Today, Allysen and the Prymel Elements team are excited to continue on this growth path by focusing on what they do best. “We are really intentional about going deep with customers because we want to make sure their brand is true to who they are,” she explains. “We’re like their branding therapist.”
And NAWBO will no doubt be there to support her in this journey. “What I love about NAWBO is not just the women, but their diversity, expertise and skill set,” Allysen says. “All the women I have met so far are gems and will help out by providing advice or resources. I think that’s amazing.”
Allysen is featured in the new book Change Makers, a collection of stories from female and male entrepreneurs who have thrived through the pandemic. Check it out here.
Meeting the Growth Challenge
When Allysen brought on her business partner, they were both a little afraid of growing the business beyond themselves and risking the quality reputations they had spent years building. “But we were growing so much that it warranted for us to scale,” she says, So, here’s what they did:
- They adopted a new mindset: They decided to think bigger and not be afraid of implementing more structure in their business to do what they needed to do.
- They added diverse team members: They hired talent to take them to the next level. These team members reflected their clients, aligned with their vision, fit their culture and could replicate their quality work.

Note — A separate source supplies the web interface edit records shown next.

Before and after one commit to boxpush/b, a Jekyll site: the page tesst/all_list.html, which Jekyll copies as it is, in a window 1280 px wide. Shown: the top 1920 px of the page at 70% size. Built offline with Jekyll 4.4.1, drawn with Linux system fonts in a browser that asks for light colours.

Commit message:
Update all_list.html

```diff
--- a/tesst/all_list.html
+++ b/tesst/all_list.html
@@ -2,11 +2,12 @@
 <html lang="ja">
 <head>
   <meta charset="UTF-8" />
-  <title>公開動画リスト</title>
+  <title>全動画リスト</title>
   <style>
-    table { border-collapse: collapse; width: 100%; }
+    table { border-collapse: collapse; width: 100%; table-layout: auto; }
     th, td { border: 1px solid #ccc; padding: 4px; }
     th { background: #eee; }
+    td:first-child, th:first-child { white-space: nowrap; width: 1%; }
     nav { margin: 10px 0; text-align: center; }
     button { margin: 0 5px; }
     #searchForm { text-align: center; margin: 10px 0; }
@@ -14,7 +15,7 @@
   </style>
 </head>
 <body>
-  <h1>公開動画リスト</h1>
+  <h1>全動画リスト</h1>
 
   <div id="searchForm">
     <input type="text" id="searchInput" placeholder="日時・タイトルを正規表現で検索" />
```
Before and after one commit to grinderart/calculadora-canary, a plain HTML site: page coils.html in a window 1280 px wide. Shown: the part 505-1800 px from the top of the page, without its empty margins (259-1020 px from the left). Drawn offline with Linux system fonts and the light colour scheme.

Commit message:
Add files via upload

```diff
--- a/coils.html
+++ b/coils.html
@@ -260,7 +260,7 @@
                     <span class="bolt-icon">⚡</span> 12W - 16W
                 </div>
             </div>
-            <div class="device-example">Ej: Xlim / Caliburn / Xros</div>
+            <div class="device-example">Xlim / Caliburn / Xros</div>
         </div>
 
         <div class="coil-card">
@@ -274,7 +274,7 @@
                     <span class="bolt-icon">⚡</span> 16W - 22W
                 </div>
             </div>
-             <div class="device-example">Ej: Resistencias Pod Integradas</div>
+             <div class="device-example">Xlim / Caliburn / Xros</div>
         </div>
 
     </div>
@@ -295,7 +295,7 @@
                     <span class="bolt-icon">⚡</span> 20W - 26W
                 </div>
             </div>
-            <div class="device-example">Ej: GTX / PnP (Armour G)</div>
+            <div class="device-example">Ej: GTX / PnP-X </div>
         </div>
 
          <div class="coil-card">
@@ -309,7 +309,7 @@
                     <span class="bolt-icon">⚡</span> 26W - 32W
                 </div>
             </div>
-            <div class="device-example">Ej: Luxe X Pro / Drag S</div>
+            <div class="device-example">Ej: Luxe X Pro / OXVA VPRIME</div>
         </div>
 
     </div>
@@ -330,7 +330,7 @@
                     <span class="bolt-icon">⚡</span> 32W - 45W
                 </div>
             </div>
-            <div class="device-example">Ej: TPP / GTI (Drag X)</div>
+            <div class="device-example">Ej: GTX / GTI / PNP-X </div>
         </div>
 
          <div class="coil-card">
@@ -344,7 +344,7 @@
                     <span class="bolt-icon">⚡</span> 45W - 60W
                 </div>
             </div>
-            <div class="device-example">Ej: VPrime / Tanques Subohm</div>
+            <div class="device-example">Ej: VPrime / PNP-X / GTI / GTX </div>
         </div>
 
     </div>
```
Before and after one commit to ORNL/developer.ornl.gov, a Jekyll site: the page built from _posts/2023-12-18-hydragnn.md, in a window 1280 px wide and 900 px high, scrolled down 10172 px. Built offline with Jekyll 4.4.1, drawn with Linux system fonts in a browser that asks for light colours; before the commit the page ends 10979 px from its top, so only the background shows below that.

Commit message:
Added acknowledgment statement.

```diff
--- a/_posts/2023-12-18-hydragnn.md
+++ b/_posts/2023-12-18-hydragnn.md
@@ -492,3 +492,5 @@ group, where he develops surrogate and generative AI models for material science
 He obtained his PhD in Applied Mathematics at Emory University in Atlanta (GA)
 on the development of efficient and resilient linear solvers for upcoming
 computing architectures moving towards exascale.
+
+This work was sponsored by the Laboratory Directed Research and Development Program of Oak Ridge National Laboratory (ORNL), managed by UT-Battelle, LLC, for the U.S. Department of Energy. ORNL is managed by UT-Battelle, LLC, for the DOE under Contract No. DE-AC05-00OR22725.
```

- They formalized their processes: They began training and using communications tools like Slack and ClickUp for project management and BlueJeans for video collaboration. They also have regular team meetings to talk about challenges.
- They focus on compensation and motivation: They realize compensation is important, but not always the greatest motivator. They work to understand what truly motivates their team members—for example, many want to be part of the process and greater vision. Others value open communication and transparency.